Editor’s note: We endeavor to bring you the top voices on current events representing a range of perspectives. Below is a column arguing that budget deficits and the national debt are ultimately not a huge problem — government spending is. You can find a counterpoint here, where Spence Purnell, a policy analyst at the Reason Foundation, argues that the national debt and growing budget deficits pose a significant risk to America’s future financial stability.
Let’s construct two hypothetical federal spending scenarios for the next ten years. In the first, Congress spends $50 trillion without borrowing a cent. In the second, Congress spends a total of $25 trillion, with half of the funds spent borrowed. Which scenario is better for us economically?

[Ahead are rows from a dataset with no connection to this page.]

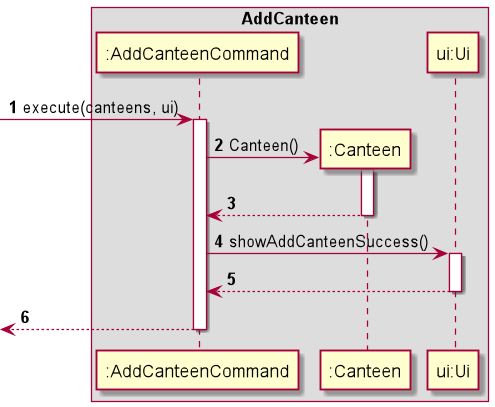
Above: docs/img/AddCanteen.png in nus-cs2113-AY2021S2/tp (PlantUML), before the change. Source of this version:
```plantuml
@startuml

autonumber
box AddCanteen

->":AddCanteenCommand" : execute(canteens, ui)
activate ":AddCanteenCommand"

create ":Canteen"
":AddCanteenCommand" -> ":Canteen" : Canteen()
activate ":Canteen"
":Canteen" --> ":AddCanteenCommand"
deactivate ":Canteen"

":AddCanteenCommand" -> "ui:Ui" : showAddCanteenSuccess()
activate "ui:Ui"
"ui:Ui" --> ":AddCanteenCommand"
deactivate "ui:Ui"

<-- ":AddCanteenCommand"
deactivate ":AddCanteenCommand"
@enduml
```
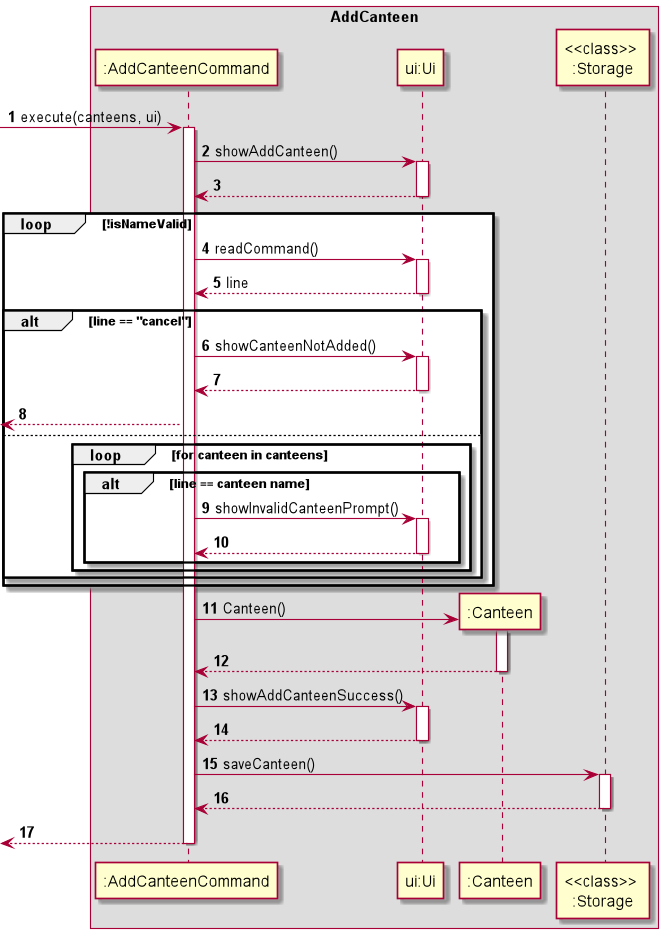
The same diagram one commit later.

Change to the diagram source:
```diff
@@ -5,6 +5,36 @@
 
 ->":AddCanteenCommand" : execute(canteens, ui)
 activate ":AddCanteenCommand"
+
+":AddCanteenCommand" -> "ui:Ui" : showAddCanteen()
+activate "ui:Ui"
+"ui:Ui" --> ":AddCanteenCommand"
+deactivate "ui:Ui"
+
+loop !isNameValid
+    ":AddCanteenCommand" -> "ui:Ui" : readCommand()
+    activate "ui:Ui"
+    "ui:Ui" --> ":AddCanteenCommand" : line
+    deactivate "ui:Ui"
+
+    alt line == "cancel"
+    ":AddCanteenCommand" -> "ui:Ui" : showCanteenNotAdded()
+    activate "ui:Ui"
+    "ui:Ui" --> ":AddCanteenCommand"
+    deactivate "ui:Ui"
+    <-- ":AddCanteenCommand"
+
+    else
+        loop for canteen in canteens
+            alt line == canteen name
+            ":AddCanteenCommand" -> "ui:Ui" : showInvalidCanteenPrompt()
+            activate "ui:Ui"
+            "ui:Ui" --> ":AddCanteenCommand"
+            deactivate "ui:Ui"
+            end
+        end
+    end
+end
 
 create ":Canteen"
 ":AddCanteenCommand" -> ":Canteen" : Canteen()
@@ -17,6 +47,11 @@
 "ui:Ui" --> ":AddCanteenCommand"
 deactivate "ui:Ui"
 
+":AddCanteenCommand" -> "<<class>> \n:Storage" : saveCanteen()
+activate "<<class>> \n:Storage"
+"<<class>> \n:Storage" --> ":AddCanteenCommand"
+deactivate "<<class>> \n:Storage"
+
 <-- ":AddCanteenCommand"
 deactivate ":AddCanteenCommand"
 @enduml
```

The obvious answer is that we would be much better off with $12.5 trillion in new debt. Whether Congress taxes the money away or borrows it is really of no consequence. What matters is total dollars spent. Money isn’t some abstraction; instead it’s a claim on market goods, services and most crucial of all, labor. The more dollars Congress spends, the more control Nancy Pelosi, Kevin McCarthy, Mitch McConnell and Chuck Schumer have over the economy.
Government spending saps our economic productivity and freedom, period. To distinguish between funds taxed away or borrowed is to realistically make a distinction without a difference. More on this in a bit.
For now, why there’s even a question about which scenario is best speaks to how very much self-proclaimed “deficit hawks” have restrained reasonable economic discussion in modern times. Of the view that their support for balanced budgets renders them prudent proponents of “limited government,” the reality is much, much different. A balanced budget in the most economically dynamic country in the world signals rapidly growing government as far as the eye can see.
Figure that governments only have money to spend insofar as they arrogate to themselves a piece of the production that only takes place in the private sector. We have a large federal government, and we do because politicians have voted themselves excessive amounts of private production and will continue to do so in the future.
The deficit obsessed are merely pretending that there’s a difference between wealth taxed away versus wealth borrowed. There is, but they don’t know why there is. With deficits, government is paying savers for the right to use private wealth, whereas with taxes government is taking private wealth in order to waste it, without compensation. Which would readers prefer?
The paradoxical truth about deficits is that they’re high because federal revenues are way too high. The previous assertion will no doubt cause the heads of deficit hawks to explode, but these faux proponents of limited government plainly don’t understand how bonds and bond markets work. When the U.S. Treasury sells Treasury debt, buyers of it are buying future dollar income streams to be paid by the U.S. Treasury. The more dollars the Treasury takes in via taxes now and in the future, the more easily the Treasury is able to borrow in the first place. Market signals support this blinding glimpse of the obvious.
Considering Treasury borrowing over the last 40 years, total federal debt in 1980 was roughly $900 billion. Notable is that in 1980, interest paid by Treasury on its 10-Year Notes was 11%. Fast forward to the present, and with a total debt of $25 trillion and unfunded liabilities of quite a bit more, it presently costs the Treasury 30 basis points less than 1 percent to float 10-Year Notes.
U.S. debt is viewed as a certain “flight to safety” precisely because federal tax collections are enormous now, and will be quite a bit higher in the future. Why else would investors line up to lend so easily to the federal government unless the expectation was that revenues into the body would continue to soar?
These easy-to-understand market realities mock all the sappy laments about deficits offered up by self-righteous debt scolds. They make laughable claims about the U.S. being the “Titanic rushing toward the iceberg” in terms of debt, yet the world’s deepest markets (Treasury markets) signal that investors are quite a bit less than worried about federal borrowing.
Others claim the debt is a “national security” issue. Yes, it is. The more the world owns our debt, the less likely we are to go to war around the world. Lenders rarely lend to borrowers they intend to kill.
Most ridiculous are those who claim the deficits signal that “we’re living beyond our means” and “leaving the grandchildren with the bill.” Implicit in such trite hand wringing is that government spending makes us better off and happier. No, that’s not serious. The spending is a tax on freedom and progress for it empowering Congress to allocate resources over truly talented individuals like Jeff Bezos, Peter Thiel and FedEx founder Fred Smith.
As for the grandchildren, the burden isn’t debt that investors line up to service; rather the burden we leave future generations is a much less evolved society and economy thanks to politicians consuming so much of the wealth always and everywhere created in the private sector. The burden for future generations is that they’re left crafting advances that would have already been created for them had Congress not been wasting so much of the wealth we’ve produced.
Government spending is the problem. Always. A deficit focus is a big waste of time that pretends we have a revenue problem. Yes we do. Revenues are too high. End of story.
John Tamny is Vice President at FreedomWorks, editor of RealClearMarkets, and author of several books. His latest is They’re Both Wrong.